TechWhirl (TECHWR-L) is a resource for technical writing and technical communications professionals of all experience levels and in all industries to share their experiences and acquire information.
For two decades, technical communicators have turned to TechWhirl to ask and answer questions about the always-changing world of technical communications, such as tools, skills, career paths, methodologies, and emerging industries. The TechWhirl Archives and magazine, created for, by and about technical writers, offer a wealth of knowledge to everyone with an interest in any aspect of technical communications.
Bob Morse (morse -at- inxpress -dot- net) wrote:
: Okay, folks, here's a new thread for y'all:
: Does anyone else get as aggravated as I do when browsing
: want ads for tech-writer positions, to find prospective
: employers specifying the brands/models of software tools as
: REQUIREMENTS for the positions? E.g.: "XYZ Corp. seeks
: user documentation specialist for its industry-leading
: SoftWidget software. Documentation experience preferred.
: Familiarity with MS Word [or WordPerf, or Pagemaker, etc.]
: a must."
This attitude kept me out of the technical writing job market for a year.
I finally (as a pure answer to prayer) ran across a company that was
willing to allow me the time to learn their setup (Interleaf on Sun).

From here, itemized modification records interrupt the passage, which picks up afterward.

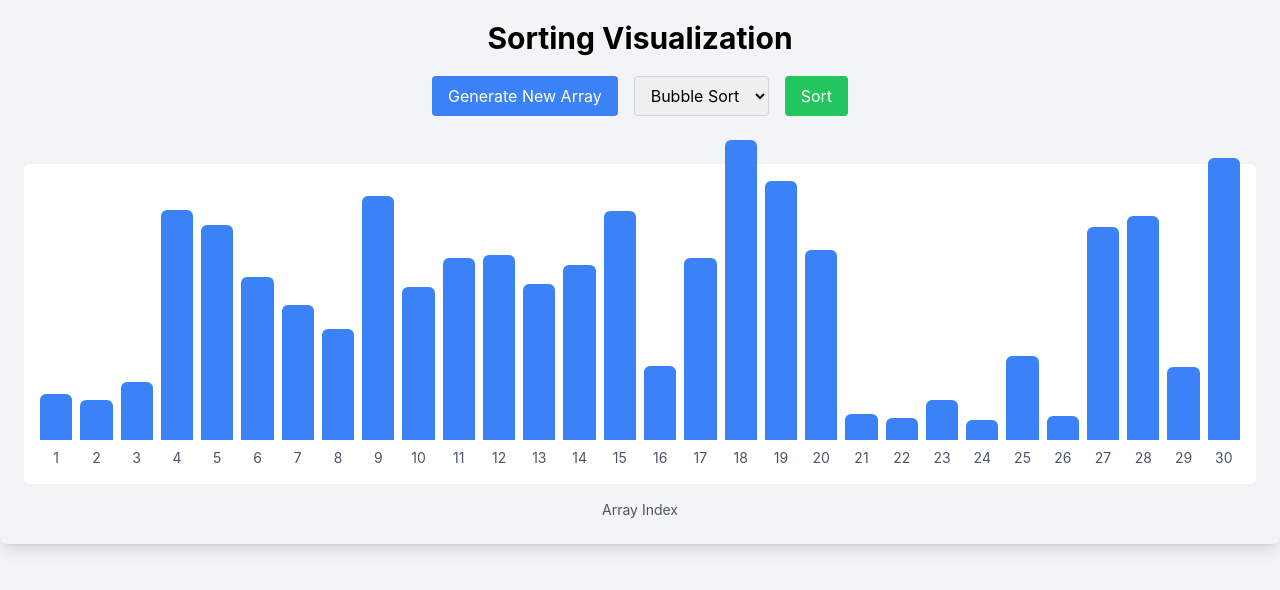
Repository: Tarunkasliwal/sortingvisualizer
Page: /
These files come from the project's save history. The page is drawn as it stood at one moment and after the next save; the edit follows.
The browser window is 1280 px wide. The pictures show the whole page.
The project was rebuilt for these pictures with package versions that can differ from the ones it lists, and the page was loaded fresh each time.

Above is the page before, as saved 2024-12-22 16:29:43.

### src/index.js
import React from 'react';
import ReactDOM from 'react-dom/client';
// Import the Tailwind-enabled CSS file
import './index.css';
import App from './App';

const root = ReactDOM.createRoot(document.getElementById('root'));
root.render(
  <React.StrictMode>
    <App />
  </React.StrictMode>
);

### src/App.js
import React from 'react';
import Visualization from './components/Visualization';

function App() {
  return (
    <div className="text-center min-h-screen bg-gray-100">
      <h1 className="text-3xl font-bold py-5">Sorting Visualization</h1>
      <Visualization />
    </div>
  );
}

export default App;

### src/components/Visualization.js
import React, { useState, useEffect } from 'react';
import Header from './Header';
import ArrayBarContainer from './ArrayBarContainer';

// Import default exports from each algorithm
import bubbleSort from '../algorithms/bubbleSort.js';
import mergeSort from '../algorithms/mergeSort';
import quickSort from '../algorithms/quickSort';
import heapSort from '../algorithms/heapSort';

function Visualization() {
  const [array, setArray] = useState([]);
  const [algorithm, setAlgorithm] = useState('bubble');
  const [isSorting, setIsSorting] = useState(false);

  // Generate an initial array on mount
  useEffect(() => {
    generateNewArray();
  }, []);

  // Generate a new random array
  function generateNewArray() {
    if (isSorting) return; // Guard: do not allow new array during sorting

    const newArr = [];
    for (let i = 0; i < 30; i++) {
      newArr.push(randomIntFromInterval(5, 300));
    }
    setArray(newArr);
  }

  function sort() {
    if (isSorting) return; // Guard: do not sort if already sorting
    setIsSorting(true);

    let animations = [];
    switch (algorithm) {
      case 'bubble':
        animations = bubbleSort(array);
        break;
      case 'merge':
        animations = mergeSort(array);
        break;
      case 'quick':
        animations = quickSort(array);
        break;
      case 'heap':
        animations = heapSort(array);
        break;
      default:
        break;
    }
    animateSorting(animations);
  }

  // Animate the sorting steps
  function animateSorting(animations) {
    const arrayBars = document.getElementsByClassName('array-bar');
    if (!arrayBars.length) return; // Guard: no bars?

    // We'll go through each animation, scheduling with setTimeout
    for (let i = 0; i < animations.length; i++) {
      const animation = animations[i];

      setTimeout(() => {
        if (animation.type === 'compare') {
          // Destructure indices
          const [barOneIdx, barTwoIdx] = animation.indices;

          // Guard checks to ensure these bars exist
          if (
            !arrayBars[barOneIdx] ||
            !arrayBars[barTwoIdx]
          ) {
            return;
          }

          // Highlight bars
          arrayBars[barOneIdx].style.backgroundColor = 'red';
          arrayBars[barTwoIdx].style.backgroundColor = 'red';

          // Revert color after a short delay
          setTimeout(() => {
            if (arrayBars[barOneIdx]) {
              arrayBars[barOneIdx].style.backgroundColor = 'teal';
            }
            if (arrayBars[barTwoIdx]) {
              arrayBars[barTwoIdx].style.backgroundColor = 'teal';
            }
          }, 100);
        }
        else if (animation.type === 'swap') {
          const [barOneIdx, barTwoIdx] = animation.indices;
          const [newHeight1, newHeight2] = animation.values;

          // Guard checks
          if (!arrayBars[barOneIdx] || !arrayBars[barTwoIdx]) {
            return;
          }

          arrayBars[barOneIdx].style.height = `${newHeight1}px`;
          arrayBars[barTwoIdx].style.height = `${newHeight2}px`;
        }
        else if (animation.type === 'overwrite') {
          // Merge sort uses "overwrite"
          const { index, value } = animation;

          if (!arrayBars[index]) {
            return;
          }

          arrayBars[index].style.height = `${value}px`;
        }

        // If we’re on the last animation, re-enable buttons
        if (i === animations.length - 1) {
          setTimeout(() => {
            setIsSorting(false);
          }, 200);
        }
      }, i * 40);
    }
  }

  // Utility
  function randomIntFromInterval(min, max) {
    return Math.floor(Math.random() * (max - min + 1) + min);
  }

  return (
    <div>
      <Header
        onGenerateArray={generateNewArray}
        onSort={sort}
        onAlgorithmChange={setAlgorithm}
        algorithm={algorithm}
        isSorting={isSorting}
      />
      <ArrayBarContainer array={array} />
    </div>
  );
}

export default Visualization;

### src/components/Header.js
import React from 'react';

function Header({
  onGenerateArray,
  onSort,
  onAlgorithmChange,
  algorithm,
  isSorting
}) {
  return (
    <div className="flex flex-col md:flex-row justify-center items-center gap-4 mb-6">
      <button
        onClick={onGenerateArray}
        disabled={isSorting}
        className={`px-4 py-2 rounded ${
          isSorting
            ? 'bg-blue-300 cursor-not-allowed'
            : 'bg-blue-500 hover:bg-blue-600'
        } text-white transition`}
      >
        Generate New Array
      </button>

      <select
        value={algorithm}
        onChange={(e) => onAlgorithmChange(e.target.value)}
        disabled={isSorting}
        className="px-3 py-2 border border-gray-300 rounded"
      >
        <option value="bubble">Bubble Sort</option>
        <option value="merge">Merge Sort</option>
        <option value="quick">Quick Sort</option>
        <option value="heap">Heap Sort</option>
      </select>

      <button
        onClick={onSort}
        disabled={isSorting}
        className={`px-4 py-2 rounded ${
          isSorting
            ? 'bg-green-300 cursor-not-allowed'
            : 'bg-green-500 hover:bg-green-600'
        } text-white transition`}
      >
        Sort
      </button>
    </div>
  );
}

export default Header;

### src/components/ArrayBarContainer.js
import React from 'react';

const ArrayBarContainer = ({
  array = [25, 50, 75, 100, 125, 150, 175, 200], // Default values
  baseColor = "bg-blue-500",
  hoverColor = "bg-blue-600",
  minHeight = 20,
  maxHeight = 300,
}) => {
  // Normalize the array values to fit within the specified height range
  const normalizeValue = (value) => {
    const max = Math.max(...array);
    const min = Math.min(...array);
    return ((value - min) / (max - min)) * (maxHeight - minHeight) + minHeight;
  };

  return (
    <div className="w-full p-6 bg-gray-100 rounded-lg shadow-lg">
      <div className="flex items-end justify-center gap-2 h-80 bg-white p-4 rounded-md">
        {array.map((value, idx) => (
          <div
            key={idx}
            className="group relative flex-1"
          >
            <div
              className={`${baseColor} hover:${hoverColor} transition-all duration-300 rounded-t-md cursor-pointer relative`}
              style={{
                height: `${normalizeValue(value)}px`,
              }}
            >
              {/* Tooltip */}
              <div className="opacity-0 group-hover:opacity-100 absolute -top-10 left-1/2 -translate-x-1/2 bg-gray-800 text-white px-2 py-1 rounded text-sm whitespace-nowrap transition-opacity duration-200">
                Value: {value}
              </div>
            </div>
            {/* Bar label */}
            <div className="text-center text-sm text-gray-600 mt-2">
              {idx + 1}
            </div>
          </div>
        ))}
      </div>

      {/* Legend */}
      <div className="mt-4 text-center text-sm text-gray-600">
        Array Index
      </div>
    </div>
  );
};

export default ArrayBarContainer;

### src/algorithms/bubbleSort.js
export default function bubbleSort(array) {
    const animations = [];
    let arr = array.slice();
    let n = arr.length;
    let swapped;

    for (let i = 0; i < n - 1; i++) {
      swapped = false;
      for (let j = 0; j < n - i - 1; j++) {
        // Compare
        animations.push({ type: 'compare', indices: [j, j + 1] });

        if (arr[j] > arr[j + 1]) {
          // Swap
          [arr[j], arr[j + 1]] = [arr[j + 1], arr[j]];
          animations.push({
            type: 'swap',
            indices: [j, j + 1],
            values: [arr[j], arr[j + 1]],
          });
          swapped = true;
        }
      }
      if (!swapped) break; // Optimization
    }
    return animations;
  }

### src/algorithms/mergeSort.js
export default function mergeSort(array) {
    const animations = [];
    const auxArray = array.slice();

    mergeSortHelper(array, 0, array.length - 1, auxArray, animations);
    return animations;
  }

  function mergeSortHelper(mainArray, startIdx, endIdx, auxArray, animations) {
    if (startIdx >= endIdx) return;
    const midIdx = Math.floor((startIdx + endIdx) / 2);
    mergeSortHelper(auxArray, startIdx, midIdx, mainArray, animations);
    mergeSortHelper(auxArray, midIdx + 1, endIdx, mainArray, animations);
    doMerge(mainArray, startIdx, midIdx, endIdx, auxArray, animations);
  }

  function doMerge(mainArray, startIdx, midIdx, endIdx, auxArray, animations) {
    let k = startIdx;
    let i = startIdx;
    let j = midIdx + 1;

    while (i <= midIdx && j <= endIdx) {
      // Compare
      animations.push({ type: 'compare', indices: [i, j] });
      if (auxArray[i] <= auxArray[j]) {
        // Overwrite
        animations.push({
          type: 'overwrite',
          index: k,
          value: auxArray[i],
        });
        mainArray[k++] = auxArray[i++];
      } else {
        animations.push({
          type: 'overwrite',
          index: k,
          value: auxArray[j],
        });
        mainArray[k++] = auxArray[j++];
      }
    }

    // Copy remaining left side
    while (i <= midIdx) {
      animations.push({ type: 'compare', indices: [i, i] });
      animations.push({ type: 'overwrite', index: k, value: auxArray[i] });
      mainArray[k++] = auxArray[i++];
    }

    // Copy remaining right side
    while (j <= endIdx) {
      animations.push({ type: 'compare', indices: [j, j] });
      animations.push({ type: 'overwrite', index: k, value: auxArray[j] });
      mainArray[k++] = auxArray[j++];
    }
  }

### src/algorithms/quickSort.js
export default function quickSort(array) {
    const animations = [];
    let arr = array.slice();
    quickSortHelper(arr, 0, arr.length - 1, animations);
    return animations;
  }

  function quickSortHelper(arr, left, right, animations) {
    if (left < right) {
      const pivotIndex = partition(arr, left, right, animations);
      quickSortHelper(arr, left, pivotIndex - 1, animations);
      quickSortHelper(arr, pivotIndex + 1, right, animations);
    }
  }

  function partition(arr, left, right, animations) {
    let pivot = arr[right];
    let i = left - 1;

    for (let j = left; j < right; j++) {
      // Compare
      animations.push({ type: 'compare', indices: [j, right] });
      if (arr[j] < pivot) {
        i++;
        [arr[i], arr[j]] = [arr[j], arr[i]];
        // Swap
        animations.push({
          type: 'swap',
          indices: [i, j],
          values: [arr[i], arr[j]],
        });
      }
    }

    // Final pivot swap
    [arr[i + 1], arr[right]] = [arr[right], arr[i + 1]];
    animations.push({
      type: 'swap',
      indices: [i + 1, right],
      values: [arr[i + 1], arr[right]],
    });

    return i + 1;
  }

### src/algorithms/heapSort.js
export default function heapSort(array) {
    const animations = [];
    let arr = array.slice();
    let n = arr.length;

    // Build max heap
    for (let i = Math.floor(n / 2) - 1; i >= 0; i--) {
      heapify(arr, n, i, animations);
    }

    // Extract elements from heap
    for (let i = n - 1; i > 0; i--) {
      // Swap root with end
      animations.push({
        type: 'swap',
        indices: [0, i],
        values: [arr[i], arr[0]],
      });
      [arr[0], arr[i]] = [arr[i], arr[0]];
      heapify(arr, i, 0, animations);
    }

    return animations;
  }

  function heapify(arr, n, i, animations) {
    let largest = i;
    let left = 2 * i + 1;
    let right = 2 * i + 2;

    // Compare left child
    if (left < n) {
      animations.push({ type: 'compare', indices: [left, largest] });
      if (arr[left] > arr[largest]) {
        largest = left;
      }
    }
    // Compare right child
    if (right < n) {
      animations.push({ type: 'compare', indices: [right, largest] });
      if (arr[right] > arr[largest]) {
        largest = right;
      }
    }

    if (largest !== i) {
      animations.push({
        type: 'swap',
        indices: [i, largest],
        values: [arr[largest], arr[i]],
      });
      [arr[i], arr[largest]] = [arr[largest], arr[i]];
      heapify(arr, n, largest, animations);
    }
  }

### tailwind.config.js
/** @type {import('tailwindcss').Config} */
module.exports = {
  content: [
    "./src/**/*.{js,jsx,ts,tsx}",  // ensure all these file types are scanned
  ],
  theme: {
    extend: {},
  },
  plugins: [],
}

Loaded but not shown: public/index.html (common file); src/index.css (common file)

After the next save:
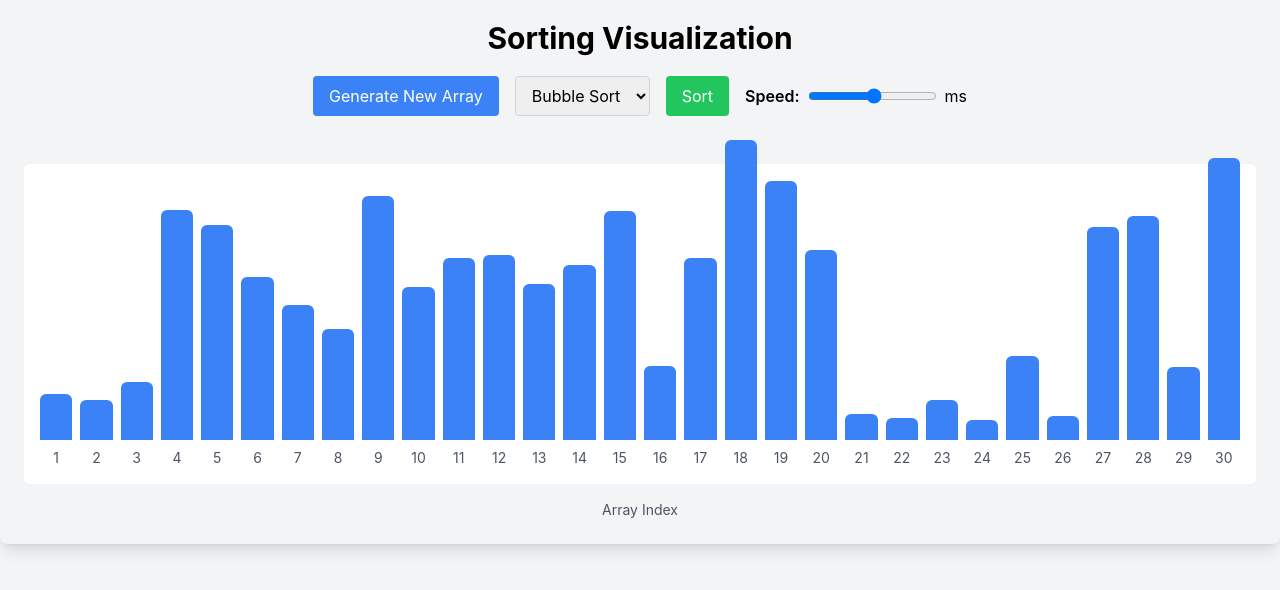
Saved 8 min 15 s later.
--- a/src/components/Header.js
+++ b/src/components/Header.js
@@ -5,10 +5,13 @@ function Header({
   onSort,
   onAlgorithmChange,
   algorithm,
-  isSorting
+  isSorting,
+  animationSpeed,
+  setAnimationSpeed,
 }) {
   return (
-    <div className="flex flex-col md:flex-row justify-center items-center gap-4 mb-6">
+    <div className="flex flex-col md:flex-row items-center justify-center gap-4 mb-6">
+      {/* Generate button */}
       <button
         onClick={onGenerateArray}
         disabled={isSorting}
@@ -21,6 +24,7 @@ function Header({
         Generate New Array
       </button>
 
+      {/* Algorithm dropdown */}
       <select
         value={algorithm}
         onChange={(e) => onAlgorithmChange(e.target.value)}
@@ -33,6 +37,7 @@ function Header({
         <option value="heap">Heap Sort</option>
       </select>
 
+      {/* Sort button */}
       <button
         onClick={onSort}
         disabled={isSorting}
@@ -44,6 +49,22 @@ function Header({
       >
         Sort
       </button>
+
+      {/* Speed slider */}
+      <div className="flex items-center space-x-2">
+        <label className="font-semibold">Speed:</label>
+        <input
+          type="range"
+          min="10"
+          max="300"
+          step="10"
+          value={animationSpeed}
+          onChange={(e) => setAnimationSpeed(Number(e.target.value))}
+          disabled={isSorting}
+          className="cursor-pointer"
+        />
+        <span>{animationSpeed} ms</span>
+      </div>
     </div>
   );
 }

Within two weeks, I'd outdistanced their anticipated learning curve for
me and was ready to jump into the project, which I also finished ahead of
schedule. I'm now about to become a permanent staff member.
Companies which follow the "XYC Corp." policy ultimately are shooting
themselves and everyone else in the foot. Few people plan to become
technical writers. They cross over into the field from all kinds of
backgrounds. If someone doesn't train people willing to do a job so many
others don't care for, then the pool dries up.
David Richmond (214) 437-1605
Contract Technical Writer
Currently working for
SRX, Inc., Plano, Texas USA
"If I had more time, I would have written a shorter letter."